• What needs to be done:
Leave every picture out, and retype all the remaining records exactly.

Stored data
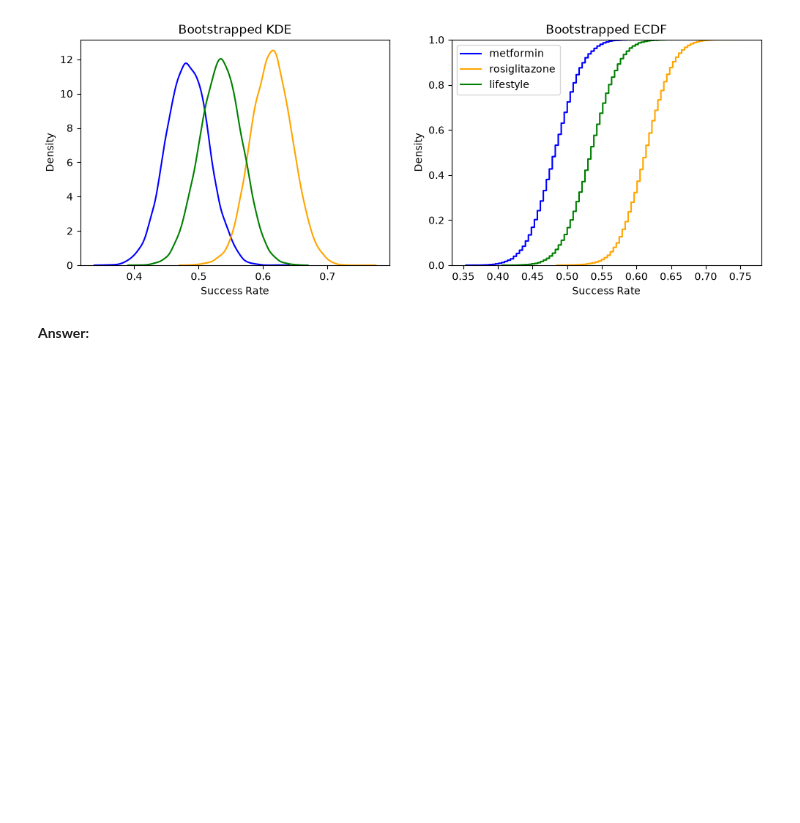
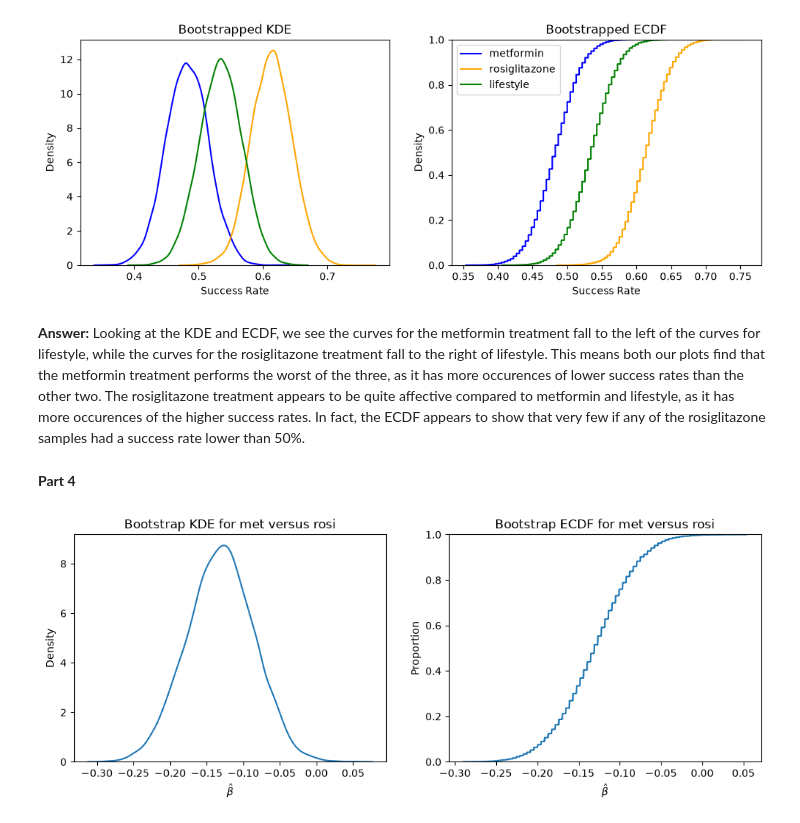
Before and after one commit to lchop14/UU_F26_templates, a Jupyter notebook: Week06/Thursday_lab/lab_06.ipynb, the cells around one changed output. Saved outputs shown, nothing was run; the diff lists cells and outputs as text; code cells hidden in the pictures; blank space fills up the shorter version.

Commit message:
Finished coding for lab6 part 2

```diff
--- a/Week06/Thursday_lab/lab_06.ipynb
+++ b/Week06/Thursday_lab/lab_06.ipynb
@@ -305,4 +305,23 @@ plt.show()
 # %% [output]
 [figure]
 # %% [markdown]
-**Answer:**
+**Answer:** Looking at the KDE and ECDF, we see the curves for the metformin treatment fall to the left of the curves for lifestyle, while the curves for the rosiglitazone treatment fall to the right of lifestyle. This means both our plots find that the metformin treatment performs the worst of the three, as it has more occurences of lower success rates than the other two. The rosiglitazone treatment appears to be quite affective compared to metformin and lifestyle, as it has more occurences of the higher success rates. In fact, the ECDF appears to show that very few if any of the rosiglitazone samples had a success rate lower than 50%.
+# %% [markdown]
+**Part 4**
+# %%
+# For met versus rosi
+fig, ax = plt.subplots(1, 2, figsize=(12, 4))
+
+## KDE
+sns.kdeplot(ate_met_rosi, ax=ax[0])
+ax[0].set_xlabel(r"$\hat{\beta}$")
+ax[0].set_title("Bootstrap KDE for met versus rosi")
+
+## ECDF
+sns.ecdfplot(ate_met_rosi, ax=ax[1])
+ax[1].set_xlabel(r"$\hat{\beta}$")
+ax[1].set_title("Bootstrap ECDF for met versus rosi")
+
+plt.show()
+# %% [output]
+[figure, added]
```
Also changed, not shown: parts of 4 cells of this notebook.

• Completed task:
Before and after one commit to lchop14/UU_F26_templates, a Jupyter notebook: Week06/Thursday_lab/lab_06.ipynb, the cells around one changed output. Saved outputs shown, nothing was run; the diff lists cells and outputs as text; code cells hidden in the pictures; blank space fills up the shorter version.

Commit message:
Finished coding for lab6 part 2

```diff
--- a/Week06/Thursday_lab/lab_06.ipynb
+++ b/Week06/Thursday_lab/lab_06.ipynb
@@ -305,4 +305,23 @@ plt.show()
 # %% [output]
 [figure]
 # %% [markdown]
-**Answer:**
+**Answer:** Looking at the KDE and ECDF, we see the curves for the metformin treatment fall to the left of the curves for lifestyle, while the curves for the rosiglitazone treatment fall to the right of lifestyle. This means both our plots find that the metformin treatment performs the worst of the three, as it has more occurences of lower success rates than the other two. The rosiglitazone treatment appears to be quite affective compared to metformin and lifestyle, as it has more occurences of the higher success rates. In fact, the ECDF appears to show that very few if any of the rosiglitazone samples had a success rate lower than 50%.
+# %% [markdown]
+**Part 4**
+# %%
+# For met versus rosi
+fig, ax = plt.subplots(1, 2, figsize=(12, 4))
+
+## KDE
+sns.kdeplot(ate_met_rosi, ax=ax[0])
+ax[0].set_xlabel(r"$\hat{\beta}$")
+ax[0].set_title("Bootstrap KDE for met versus rosi")
+
+## ECDF
+sns.ecdfplot(ate_met_rosi, ax=ax[1])
+ax[1].set_xlabel(r"$\hat{\beta}$")
+ax[1].set_title("Bootstrap ECDF for met versus rosi")
+
+plt.show()
+# %% [output]
+[figure, added]
```
Also changed, not shown: parts of 4 cells of this notebook.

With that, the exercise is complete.